There are more than 1,000 school districts in the state of Texas and no two districts are the same. An urban district with tens of thousands of students has a different set of challenges than a rural one that serves only a few dozen.
And yet, the leaders of these districts often find that they have a lot in common, including the same goal: Educating students and preparing them for the future. With that objective, it’s no surprise that school boards across the state share similar issues and priorities.
Finding the issues
During January through March of this year, TASB hosted Grassroots Meetings across the state. Held in even-numbered years, these meetings are the first step in creating TASB’s Advocacy Agenda, the action plan it uses to advocate at the Capitol on behalf of Texas school boards.
Every school board member in Texas has a chance to make their voice heard by attending a Grassroots Meeting. During these meetings, school leaders work together to come up with the top priorities for their region.
The biggest issues right now
TASB Talks podcast host Kay Douglas recently interviewed Dax González, division director of TASB Governmental Relations, about the issues that rose to the top of trustee conversations during Grassroots Meetings. These are the public education concerns that are most top-of-mind for school leaders now.
Teacher recruitment and retention
By and large, teacher recruitment and retention were the biggest concerns across the state. Large or small, rural or urban, all school districts are struggling to find and keep staff.
González said that, unfortunately, while this is a common and well-known problem, there aren’t a lot of solutions.
The State has recognized the severity of this challenge, with the Texas Education Agency recently forming a Teacher Vacancy Task Force.
Another common issue facing public schools is the mental health of students and teachers. After two years of pandemic-related stressors, including continued uncertainty, isolation, and safety risks, it’s no wonder metal health issues are affecting the classroom. “Our teachers are really suffering coming out of the pandemic,” González said.
School board members and administrators had talks about obtaining resources to help teachers and students cope with various stressors.

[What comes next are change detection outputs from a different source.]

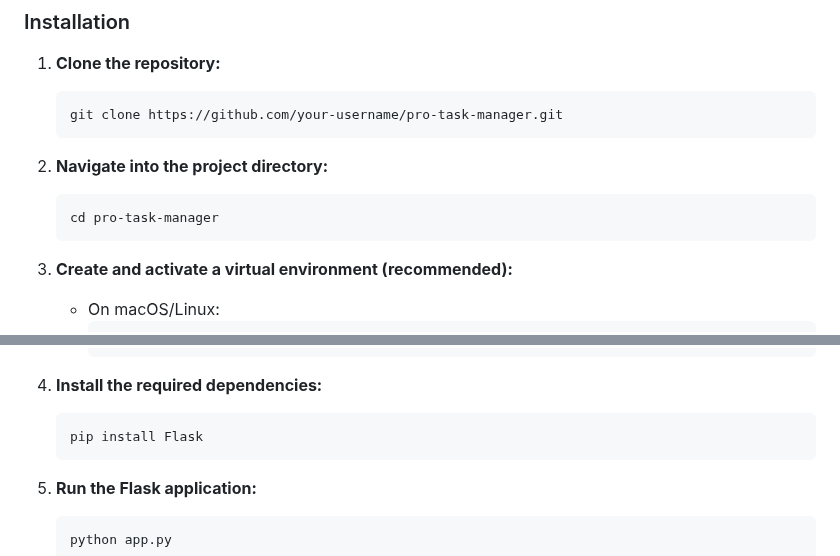
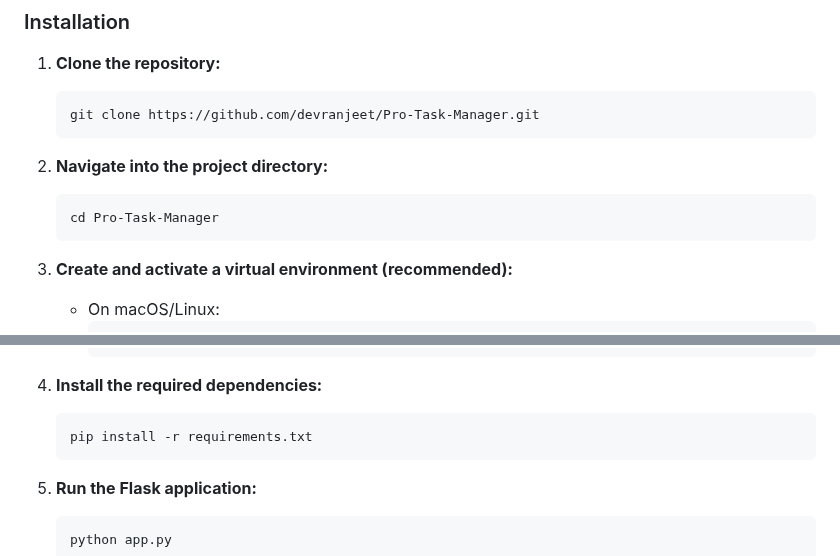
Before and after one commit to devranjeet/Pro-Task-Manager, a Markdown page: README.md, 2 parts joined by grey strips. GitHub-like rendering.

````diff
--- a/README.md
+++ b/README.md
@@ -42,12 +42,12 @@ You need to have Python 3 and `pip` installed on your system.
 
 1.  **Clone the repository:**
     ```sh
-    git clone https://github.com/your-username/pro-task-manager.git
+    git clone https://github.com/devranjeet/Pro-Task-Manager.git
     ```
 
 2.  **Navigate into the project directory:**
     ```sh
-    cd pro-task-manager
+    cd Pro-Task-Manager
     ```
 
 3.  **Create and activate a virtual environment (recommended):**
@@ -65,7 +65,7 @@ You need to have Python 3 and `pip` installed on your system.
 
 4.  **Install the required dependencies:**
     ```sh
-    pip install Flask
+    pip install -r requirements.txt
     ```
 
 5.  **Run the Flask application:**
````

The pandemic has had a negative effect on student enrollment and attendance. Schools are funded based on their average daily attendance, which means COVID-related absences can hurt the bottom line.
Although funding will remain level for this year, financial concerns are almost certain to continue to be top-of-mind for districts.
The last several months have seen efforts by some groups to push “school choice,” or vouchers. School vouchers would take public tax dollars from local independent school districts and let them be used for private school or homeschooling.
During Grassroots Meetings, many school board members expressed their opposition to vouchers because they would take much-needed funds from public schools and give the money to institutions with no accountability for how those funds get used.
"We've built a whole state accountability system around our public schools to monitor and measure how our schools are doing, how they're spending public tax dollars,” González said. “We have a whole financial rating system in addition to the academic accountability system. There's just so much transparency around public school spending. Yet, we're going to turn around and give money away with NO accountability whatsoever."
González said the Grassroots Meetings discussions around charters was typically localized to urban and suburban areas. The main concern of school leaders when it comes to charters is the lack of transparency around charter school operations and governance. For example, there’s been a lot of talk about making school board meetings more accessible to parents. Yet charter school boards are not locally elected and the appointed members may not even live anywhere near the school.
Listen to TASB Talks: Lege Update
Listen to the full podcast episode to hear more from González, including what you as a public school advocate can do now to help. Subscribe to TASB Talks wherever you get your podcasts so you don’t miss an episode.
TASB Talks: Lege Update April 2022
This article was published on April 7, 2022.